• Requirement
From the records below, copy out each line that has the word "with".

Start of Data to use

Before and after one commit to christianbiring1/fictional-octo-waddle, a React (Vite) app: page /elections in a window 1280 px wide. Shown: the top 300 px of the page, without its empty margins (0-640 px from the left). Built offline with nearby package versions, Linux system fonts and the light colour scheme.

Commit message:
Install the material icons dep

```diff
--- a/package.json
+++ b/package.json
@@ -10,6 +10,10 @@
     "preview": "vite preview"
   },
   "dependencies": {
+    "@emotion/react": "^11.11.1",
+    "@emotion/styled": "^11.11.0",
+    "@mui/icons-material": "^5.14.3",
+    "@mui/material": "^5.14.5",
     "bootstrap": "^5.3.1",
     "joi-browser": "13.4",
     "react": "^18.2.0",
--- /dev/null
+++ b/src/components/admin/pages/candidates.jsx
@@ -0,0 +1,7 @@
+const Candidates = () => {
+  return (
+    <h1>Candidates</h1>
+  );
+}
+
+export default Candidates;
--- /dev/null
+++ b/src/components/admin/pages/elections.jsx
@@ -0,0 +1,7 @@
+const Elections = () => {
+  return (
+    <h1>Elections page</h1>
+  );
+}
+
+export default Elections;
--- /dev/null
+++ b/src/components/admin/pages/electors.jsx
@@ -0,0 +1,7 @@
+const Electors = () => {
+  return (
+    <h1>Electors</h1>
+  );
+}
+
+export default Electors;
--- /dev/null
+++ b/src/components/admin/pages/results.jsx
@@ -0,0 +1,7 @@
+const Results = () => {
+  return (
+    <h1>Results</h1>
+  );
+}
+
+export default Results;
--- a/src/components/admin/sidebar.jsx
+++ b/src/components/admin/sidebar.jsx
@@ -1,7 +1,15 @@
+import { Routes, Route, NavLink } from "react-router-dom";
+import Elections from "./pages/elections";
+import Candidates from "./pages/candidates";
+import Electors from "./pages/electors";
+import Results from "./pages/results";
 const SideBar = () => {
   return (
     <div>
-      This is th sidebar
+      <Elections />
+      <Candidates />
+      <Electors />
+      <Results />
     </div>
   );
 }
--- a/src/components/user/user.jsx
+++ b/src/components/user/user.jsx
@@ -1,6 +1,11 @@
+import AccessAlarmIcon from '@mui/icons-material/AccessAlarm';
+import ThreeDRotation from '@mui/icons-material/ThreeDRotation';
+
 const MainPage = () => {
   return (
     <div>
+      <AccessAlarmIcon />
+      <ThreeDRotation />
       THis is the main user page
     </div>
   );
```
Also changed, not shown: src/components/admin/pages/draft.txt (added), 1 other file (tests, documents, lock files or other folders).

End of Data to use
Start of Data to use

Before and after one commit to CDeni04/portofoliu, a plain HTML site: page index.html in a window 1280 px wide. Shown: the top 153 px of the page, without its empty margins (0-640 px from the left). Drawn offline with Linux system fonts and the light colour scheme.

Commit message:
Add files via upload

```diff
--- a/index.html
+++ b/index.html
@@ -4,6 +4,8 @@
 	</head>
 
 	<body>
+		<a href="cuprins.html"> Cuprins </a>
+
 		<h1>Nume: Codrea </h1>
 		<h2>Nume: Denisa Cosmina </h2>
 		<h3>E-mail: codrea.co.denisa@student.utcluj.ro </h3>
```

End of Data to use

• Task response
Before and after one commit to christianbiring1/fictional-octo-waddle, a React (Vite) app: page /elections in a window 1280 px wide. Shown: the top 300 px of the page, without its empty margins (0-640 px from the left). Built offline with nearby package versions, Linux system fonts and the light colour scheme.
Before and after one commit to CDeni04/portofoliu, a plain HTML site: page index.html in a window 1280 px wide. Shown: the top 153 px of the page, without its empty margins (0-640 px from the left). Drawn offline with Linux system fonts and the light colour scheme.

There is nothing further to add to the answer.